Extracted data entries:
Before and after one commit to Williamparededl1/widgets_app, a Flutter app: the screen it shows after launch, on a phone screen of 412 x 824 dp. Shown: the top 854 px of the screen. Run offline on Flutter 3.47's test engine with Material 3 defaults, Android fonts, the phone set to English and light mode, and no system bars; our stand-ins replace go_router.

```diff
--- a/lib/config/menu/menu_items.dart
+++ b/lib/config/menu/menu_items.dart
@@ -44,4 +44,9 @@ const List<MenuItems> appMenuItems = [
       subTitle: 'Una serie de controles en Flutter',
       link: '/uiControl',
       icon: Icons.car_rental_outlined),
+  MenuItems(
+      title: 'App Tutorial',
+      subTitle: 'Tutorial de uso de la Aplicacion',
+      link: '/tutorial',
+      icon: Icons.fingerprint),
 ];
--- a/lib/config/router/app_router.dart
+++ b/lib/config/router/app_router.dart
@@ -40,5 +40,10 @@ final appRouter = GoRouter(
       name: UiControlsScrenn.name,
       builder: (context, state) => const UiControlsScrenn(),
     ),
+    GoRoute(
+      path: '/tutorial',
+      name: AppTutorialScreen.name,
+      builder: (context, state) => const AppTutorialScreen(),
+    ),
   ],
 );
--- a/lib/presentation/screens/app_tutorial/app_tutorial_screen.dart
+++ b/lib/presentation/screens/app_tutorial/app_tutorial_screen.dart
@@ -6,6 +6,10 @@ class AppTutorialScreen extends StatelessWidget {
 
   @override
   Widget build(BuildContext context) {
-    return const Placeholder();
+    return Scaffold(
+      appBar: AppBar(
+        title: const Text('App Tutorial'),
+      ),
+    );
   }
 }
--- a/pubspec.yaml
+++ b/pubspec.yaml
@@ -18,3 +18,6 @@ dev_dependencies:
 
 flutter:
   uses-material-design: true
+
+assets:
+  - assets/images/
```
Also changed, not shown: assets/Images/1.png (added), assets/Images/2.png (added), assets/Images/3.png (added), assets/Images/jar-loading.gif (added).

==

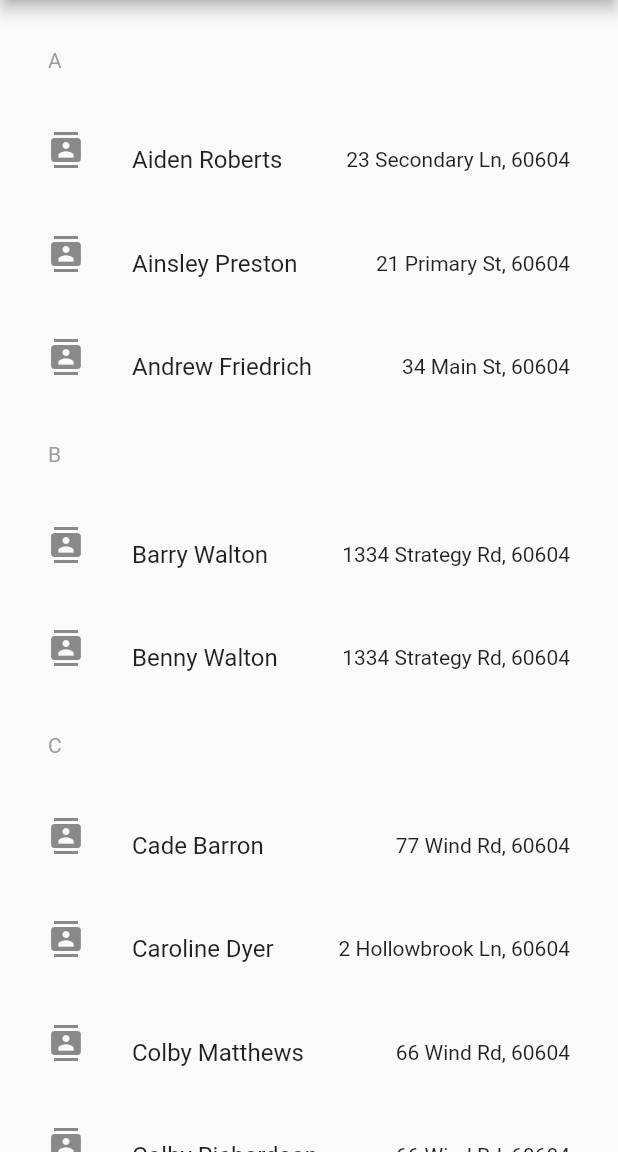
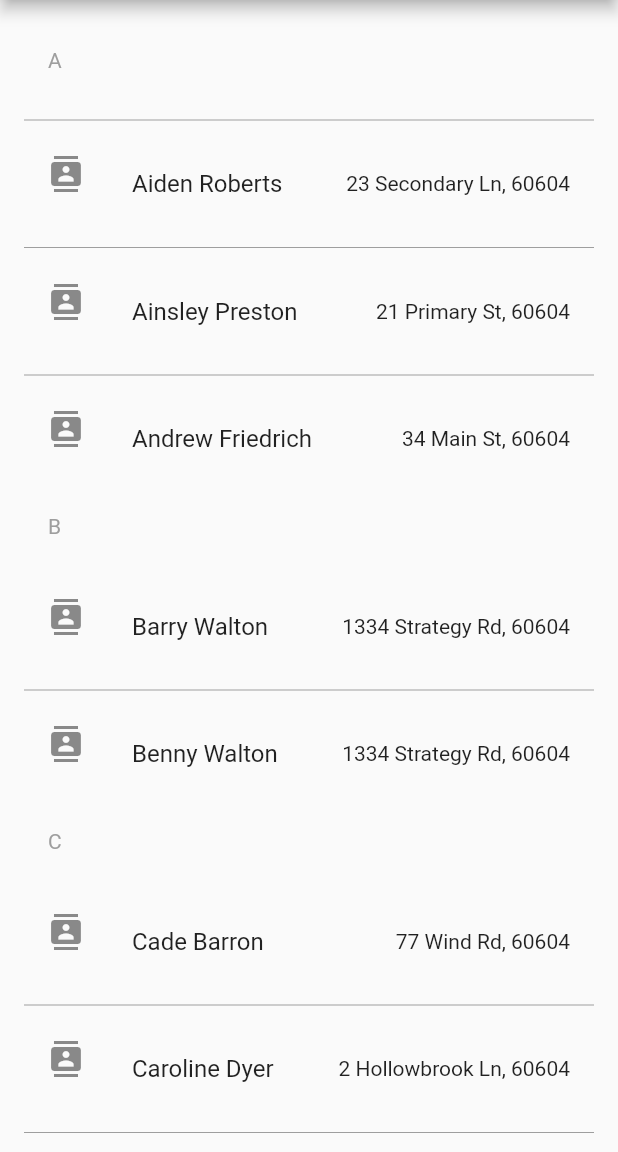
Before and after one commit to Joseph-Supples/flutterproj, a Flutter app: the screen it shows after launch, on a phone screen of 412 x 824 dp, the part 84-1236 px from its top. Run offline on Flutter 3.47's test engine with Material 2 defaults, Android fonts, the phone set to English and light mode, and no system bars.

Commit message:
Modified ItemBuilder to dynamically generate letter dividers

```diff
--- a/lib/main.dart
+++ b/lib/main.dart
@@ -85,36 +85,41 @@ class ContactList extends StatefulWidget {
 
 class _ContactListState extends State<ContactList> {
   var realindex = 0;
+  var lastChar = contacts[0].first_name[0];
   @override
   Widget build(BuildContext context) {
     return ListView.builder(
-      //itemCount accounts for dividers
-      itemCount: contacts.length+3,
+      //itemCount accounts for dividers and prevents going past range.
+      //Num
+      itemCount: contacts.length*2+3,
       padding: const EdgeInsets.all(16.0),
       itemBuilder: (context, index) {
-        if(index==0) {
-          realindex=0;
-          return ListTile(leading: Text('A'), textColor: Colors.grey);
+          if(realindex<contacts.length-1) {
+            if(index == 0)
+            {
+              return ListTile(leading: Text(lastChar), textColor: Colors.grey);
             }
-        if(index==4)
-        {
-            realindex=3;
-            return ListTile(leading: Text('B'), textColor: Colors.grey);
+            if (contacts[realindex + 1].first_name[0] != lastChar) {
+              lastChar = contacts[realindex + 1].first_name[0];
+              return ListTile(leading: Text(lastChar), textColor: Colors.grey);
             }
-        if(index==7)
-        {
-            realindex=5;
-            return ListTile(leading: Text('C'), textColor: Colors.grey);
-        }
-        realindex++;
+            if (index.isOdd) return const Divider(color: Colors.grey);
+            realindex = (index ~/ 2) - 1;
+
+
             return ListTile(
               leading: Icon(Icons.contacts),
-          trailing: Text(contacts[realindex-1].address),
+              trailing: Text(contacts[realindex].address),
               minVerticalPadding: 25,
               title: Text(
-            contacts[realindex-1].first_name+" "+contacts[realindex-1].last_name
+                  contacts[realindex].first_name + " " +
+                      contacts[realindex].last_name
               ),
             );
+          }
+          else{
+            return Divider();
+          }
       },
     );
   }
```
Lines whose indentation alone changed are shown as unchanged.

...

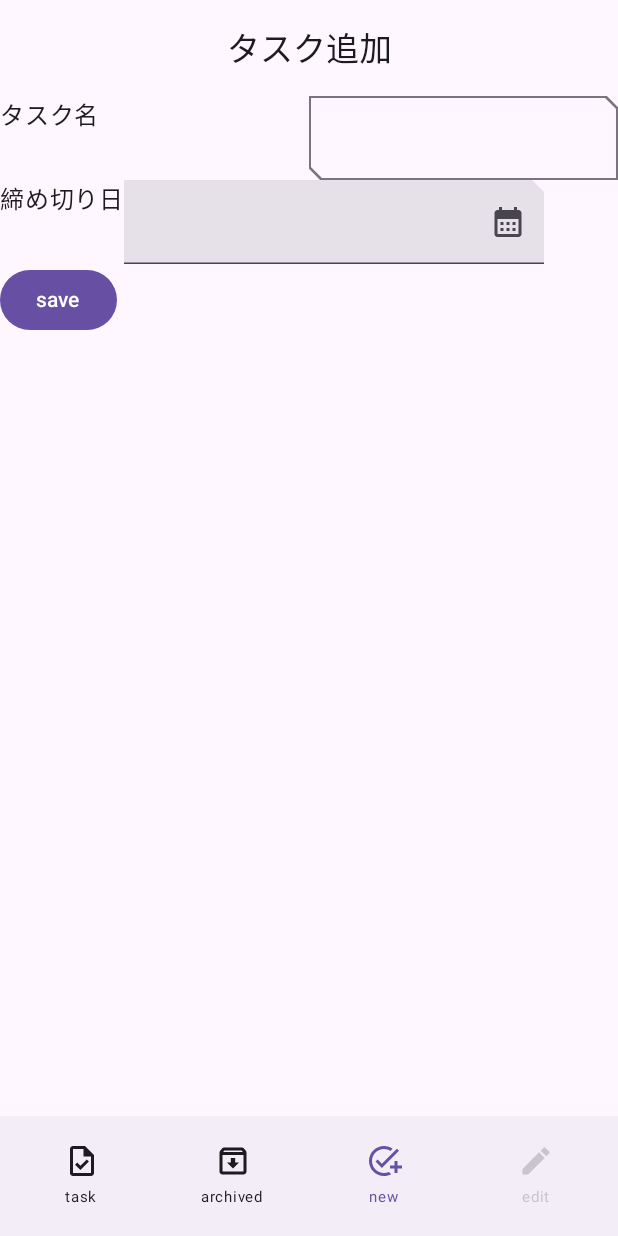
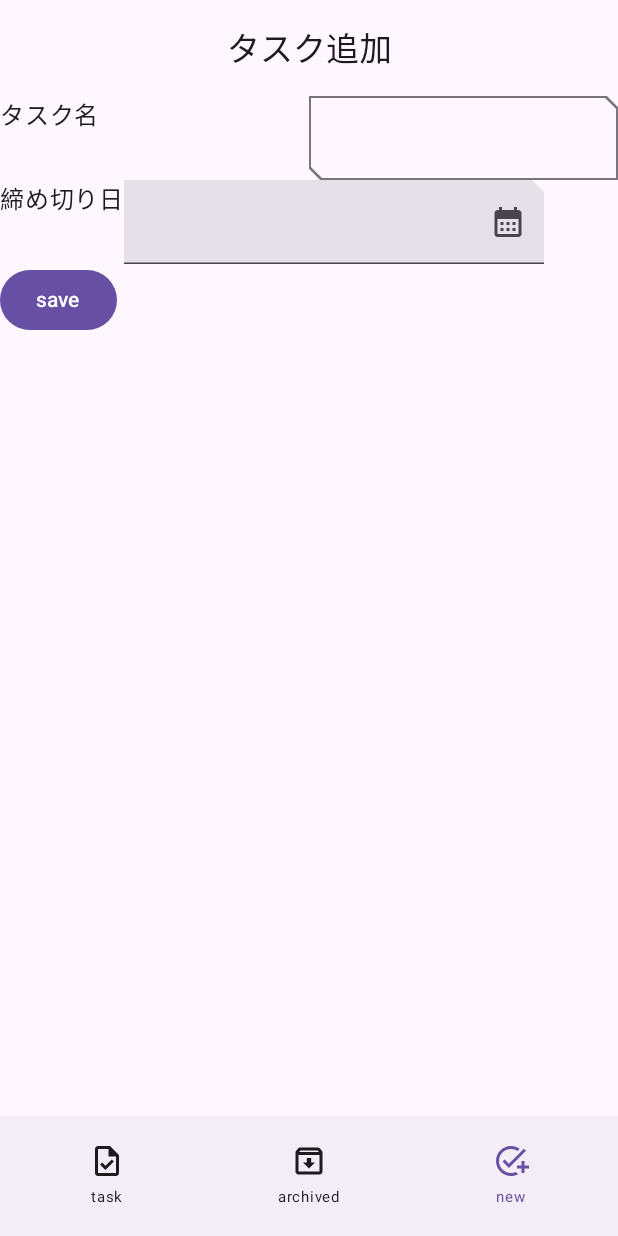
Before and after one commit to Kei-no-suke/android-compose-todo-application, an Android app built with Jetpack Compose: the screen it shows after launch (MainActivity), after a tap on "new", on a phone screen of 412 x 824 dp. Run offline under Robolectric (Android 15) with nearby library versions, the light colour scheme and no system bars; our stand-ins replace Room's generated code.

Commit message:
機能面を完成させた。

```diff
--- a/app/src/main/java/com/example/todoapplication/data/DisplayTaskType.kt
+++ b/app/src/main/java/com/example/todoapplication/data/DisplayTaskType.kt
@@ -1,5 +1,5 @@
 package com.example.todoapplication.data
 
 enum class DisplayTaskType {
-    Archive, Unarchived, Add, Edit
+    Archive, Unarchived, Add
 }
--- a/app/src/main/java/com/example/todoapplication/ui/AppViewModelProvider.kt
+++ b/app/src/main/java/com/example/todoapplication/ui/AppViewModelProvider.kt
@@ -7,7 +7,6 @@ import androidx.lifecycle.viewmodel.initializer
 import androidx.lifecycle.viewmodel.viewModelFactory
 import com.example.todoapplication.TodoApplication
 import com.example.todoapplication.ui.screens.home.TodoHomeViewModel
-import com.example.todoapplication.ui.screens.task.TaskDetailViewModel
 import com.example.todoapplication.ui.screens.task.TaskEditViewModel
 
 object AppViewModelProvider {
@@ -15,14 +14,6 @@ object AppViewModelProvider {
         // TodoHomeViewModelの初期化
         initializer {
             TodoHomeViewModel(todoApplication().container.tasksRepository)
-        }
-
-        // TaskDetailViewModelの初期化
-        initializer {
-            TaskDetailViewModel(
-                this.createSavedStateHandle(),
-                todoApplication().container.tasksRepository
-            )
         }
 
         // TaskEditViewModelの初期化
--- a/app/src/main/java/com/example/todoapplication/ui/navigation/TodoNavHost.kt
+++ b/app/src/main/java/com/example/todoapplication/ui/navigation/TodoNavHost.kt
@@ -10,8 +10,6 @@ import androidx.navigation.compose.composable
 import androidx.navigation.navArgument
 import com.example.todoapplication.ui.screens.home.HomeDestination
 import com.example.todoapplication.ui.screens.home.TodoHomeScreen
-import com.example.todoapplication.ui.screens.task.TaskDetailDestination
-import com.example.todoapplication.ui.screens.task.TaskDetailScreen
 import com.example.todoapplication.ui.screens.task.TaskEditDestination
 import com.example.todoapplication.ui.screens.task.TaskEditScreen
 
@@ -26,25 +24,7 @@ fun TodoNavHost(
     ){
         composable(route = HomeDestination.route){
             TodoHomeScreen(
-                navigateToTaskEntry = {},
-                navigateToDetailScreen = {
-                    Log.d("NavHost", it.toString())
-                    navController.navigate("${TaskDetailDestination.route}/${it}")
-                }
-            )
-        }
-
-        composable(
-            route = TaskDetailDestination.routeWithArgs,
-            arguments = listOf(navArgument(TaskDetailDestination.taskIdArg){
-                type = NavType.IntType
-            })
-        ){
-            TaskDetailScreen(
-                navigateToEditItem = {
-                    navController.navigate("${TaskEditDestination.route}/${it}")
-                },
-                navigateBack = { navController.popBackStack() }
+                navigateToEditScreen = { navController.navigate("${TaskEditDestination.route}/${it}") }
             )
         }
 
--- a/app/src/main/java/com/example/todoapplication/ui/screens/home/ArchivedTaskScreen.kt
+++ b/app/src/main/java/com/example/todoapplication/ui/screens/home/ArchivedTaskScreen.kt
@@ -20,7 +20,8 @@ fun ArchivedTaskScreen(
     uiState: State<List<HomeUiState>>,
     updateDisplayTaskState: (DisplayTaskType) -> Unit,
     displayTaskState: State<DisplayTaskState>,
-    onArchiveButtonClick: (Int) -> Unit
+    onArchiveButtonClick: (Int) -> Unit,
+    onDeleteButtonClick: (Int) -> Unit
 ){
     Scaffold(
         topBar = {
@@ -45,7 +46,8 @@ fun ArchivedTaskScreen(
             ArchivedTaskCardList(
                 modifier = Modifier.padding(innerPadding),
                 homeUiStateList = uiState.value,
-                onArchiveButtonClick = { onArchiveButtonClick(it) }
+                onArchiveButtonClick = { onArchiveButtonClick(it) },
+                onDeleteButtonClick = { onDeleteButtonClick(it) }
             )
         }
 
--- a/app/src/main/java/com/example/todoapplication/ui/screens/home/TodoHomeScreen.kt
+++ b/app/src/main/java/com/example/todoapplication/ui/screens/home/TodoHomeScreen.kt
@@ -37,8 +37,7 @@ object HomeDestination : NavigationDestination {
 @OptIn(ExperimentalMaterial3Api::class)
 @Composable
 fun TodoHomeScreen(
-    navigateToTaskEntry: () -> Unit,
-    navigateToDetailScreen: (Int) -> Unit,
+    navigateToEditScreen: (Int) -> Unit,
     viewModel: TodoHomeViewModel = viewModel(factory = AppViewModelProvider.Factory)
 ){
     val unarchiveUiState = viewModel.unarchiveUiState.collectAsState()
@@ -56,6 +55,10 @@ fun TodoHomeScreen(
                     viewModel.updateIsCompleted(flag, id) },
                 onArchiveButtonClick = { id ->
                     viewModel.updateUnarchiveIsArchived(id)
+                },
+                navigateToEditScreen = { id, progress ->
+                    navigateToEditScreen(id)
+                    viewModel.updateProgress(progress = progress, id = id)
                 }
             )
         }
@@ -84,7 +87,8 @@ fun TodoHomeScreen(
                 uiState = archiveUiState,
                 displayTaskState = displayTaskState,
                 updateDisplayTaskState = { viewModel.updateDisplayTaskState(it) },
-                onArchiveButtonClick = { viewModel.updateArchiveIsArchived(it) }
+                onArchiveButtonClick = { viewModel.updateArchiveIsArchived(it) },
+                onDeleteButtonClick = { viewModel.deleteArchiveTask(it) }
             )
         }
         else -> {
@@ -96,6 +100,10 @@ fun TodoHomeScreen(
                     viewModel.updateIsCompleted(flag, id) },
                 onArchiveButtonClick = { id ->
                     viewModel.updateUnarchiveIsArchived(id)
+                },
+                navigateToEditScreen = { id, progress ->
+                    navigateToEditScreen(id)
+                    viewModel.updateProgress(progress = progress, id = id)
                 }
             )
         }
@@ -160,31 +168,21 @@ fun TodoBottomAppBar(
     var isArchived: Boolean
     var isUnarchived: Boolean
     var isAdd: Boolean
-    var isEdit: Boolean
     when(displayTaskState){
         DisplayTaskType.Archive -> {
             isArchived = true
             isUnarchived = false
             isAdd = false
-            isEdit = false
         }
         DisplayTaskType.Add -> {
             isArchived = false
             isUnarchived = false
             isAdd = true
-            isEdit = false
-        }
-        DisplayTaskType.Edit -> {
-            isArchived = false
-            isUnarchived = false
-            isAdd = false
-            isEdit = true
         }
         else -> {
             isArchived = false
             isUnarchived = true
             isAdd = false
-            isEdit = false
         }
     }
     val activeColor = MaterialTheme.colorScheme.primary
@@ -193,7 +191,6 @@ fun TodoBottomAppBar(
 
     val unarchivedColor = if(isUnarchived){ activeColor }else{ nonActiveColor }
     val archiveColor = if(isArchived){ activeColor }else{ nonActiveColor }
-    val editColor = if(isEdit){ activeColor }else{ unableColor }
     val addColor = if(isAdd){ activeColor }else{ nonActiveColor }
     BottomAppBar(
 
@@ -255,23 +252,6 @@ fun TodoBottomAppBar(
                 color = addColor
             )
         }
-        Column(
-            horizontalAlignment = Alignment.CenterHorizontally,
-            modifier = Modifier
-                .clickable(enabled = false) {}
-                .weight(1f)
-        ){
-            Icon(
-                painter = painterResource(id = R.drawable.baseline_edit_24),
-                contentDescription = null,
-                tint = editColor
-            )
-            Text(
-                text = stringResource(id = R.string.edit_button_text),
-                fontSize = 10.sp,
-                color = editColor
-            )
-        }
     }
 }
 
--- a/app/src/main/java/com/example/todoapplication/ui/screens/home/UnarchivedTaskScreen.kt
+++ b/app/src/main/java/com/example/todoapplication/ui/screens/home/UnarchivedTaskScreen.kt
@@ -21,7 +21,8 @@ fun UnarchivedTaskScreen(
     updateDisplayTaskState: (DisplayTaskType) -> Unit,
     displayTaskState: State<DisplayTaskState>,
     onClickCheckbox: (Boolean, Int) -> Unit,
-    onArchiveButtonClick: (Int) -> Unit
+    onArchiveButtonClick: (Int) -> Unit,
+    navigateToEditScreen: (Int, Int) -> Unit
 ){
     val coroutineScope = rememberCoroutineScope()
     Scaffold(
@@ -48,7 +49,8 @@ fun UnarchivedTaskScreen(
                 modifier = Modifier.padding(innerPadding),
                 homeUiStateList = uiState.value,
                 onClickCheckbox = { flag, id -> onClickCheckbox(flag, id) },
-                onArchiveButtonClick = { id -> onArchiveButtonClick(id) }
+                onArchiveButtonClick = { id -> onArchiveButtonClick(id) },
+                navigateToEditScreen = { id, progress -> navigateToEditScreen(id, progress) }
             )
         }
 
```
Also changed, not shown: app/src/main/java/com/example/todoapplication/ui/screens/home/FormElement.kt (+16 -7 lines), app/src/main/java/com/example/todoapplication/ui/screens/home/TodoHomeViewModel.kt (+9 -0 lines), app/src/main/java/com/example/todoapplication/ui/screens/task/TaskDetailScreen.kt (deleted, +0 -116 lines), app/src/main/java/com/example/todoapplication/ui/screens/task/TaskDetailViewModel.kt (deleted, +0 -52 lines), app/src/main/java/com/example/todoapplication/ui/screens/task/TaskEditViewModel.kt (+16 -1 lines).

## How to complete this task
Your task is to copy every line in the entries that holds the string "config".

## Exercise answer
--- a/lib/config/menu/menu_items.dart
+++ b/lib/config/menu/menu_items.dart
--- a/lib/config/router/app_router.dart
+++ b/lib/config/router/app_router.dart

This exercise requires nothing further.